As email marketers, it's our job to get a slice of that Mother's Day pie. Let's take a look at how online retailers are promoting the holiday.

I'll start with a few emails I saved from last year's swipe file. The first is from JC Penney, reflecting its epic (or epic fail?) rebranding effort. I give JCP credit here, with its clever "mother's may" and bold graphics and colors.

darcymay1

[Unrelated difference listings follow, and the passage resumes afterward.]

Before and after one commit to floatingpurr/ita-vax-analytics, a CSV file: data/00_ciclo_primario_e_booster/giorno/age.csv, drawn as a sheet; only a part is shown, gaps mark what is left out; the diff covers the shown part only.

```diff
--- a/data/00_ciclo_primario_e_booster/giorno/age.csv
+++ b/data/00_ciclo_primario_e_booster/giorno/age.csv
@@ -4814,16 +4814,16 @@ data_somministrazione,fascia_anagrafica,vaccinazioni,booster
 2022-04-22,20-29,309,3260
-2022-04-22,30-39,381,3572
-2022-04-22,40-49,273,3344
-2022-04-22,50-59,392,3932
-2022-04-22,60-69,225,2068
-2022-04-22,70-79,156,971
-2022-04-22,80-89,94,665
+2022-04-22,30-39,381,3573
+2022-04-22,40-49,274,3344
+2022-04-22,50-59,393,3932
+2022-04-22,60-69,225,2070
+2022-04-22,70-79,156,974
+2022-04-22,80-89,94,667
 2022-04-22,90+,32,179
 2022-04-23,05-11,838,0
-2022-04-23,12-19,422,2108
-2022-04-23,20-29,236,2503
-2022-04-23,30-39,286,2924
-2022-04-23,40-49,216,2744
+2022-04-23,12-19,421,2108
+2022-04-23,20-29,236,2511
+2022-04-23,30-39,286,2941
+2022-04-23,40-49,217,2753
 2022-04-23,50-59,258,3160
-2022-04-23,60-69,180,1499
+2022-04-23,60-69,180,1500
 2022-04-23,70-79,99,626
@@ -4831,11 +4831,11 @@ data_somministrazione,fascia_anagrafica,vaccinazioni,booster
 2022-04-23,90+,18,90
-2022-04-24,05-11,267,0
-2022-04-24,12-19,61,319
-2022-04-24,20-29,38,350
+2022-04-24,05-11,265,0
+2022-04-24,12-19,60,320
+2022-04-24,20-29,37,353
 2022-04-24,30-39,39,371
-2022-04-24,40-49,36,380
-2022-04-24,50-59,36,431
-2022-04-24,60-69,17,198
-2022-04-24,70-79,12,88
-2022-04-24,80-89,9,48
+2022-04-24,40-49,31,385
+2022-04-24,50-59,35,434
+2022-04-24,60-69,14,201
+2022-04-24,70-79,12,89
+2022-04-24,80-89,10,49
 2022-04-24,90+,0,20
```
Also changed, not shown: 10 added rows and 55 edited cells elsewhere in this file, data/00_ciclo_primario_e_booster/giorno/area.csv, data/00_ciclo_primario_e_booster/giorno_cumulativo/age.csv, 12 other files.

Next is one from Rachel Roy, with a subject line that grabs one's attention: Happy MILS Day! 20% Off. The headline, too, may cause you to do a double-take.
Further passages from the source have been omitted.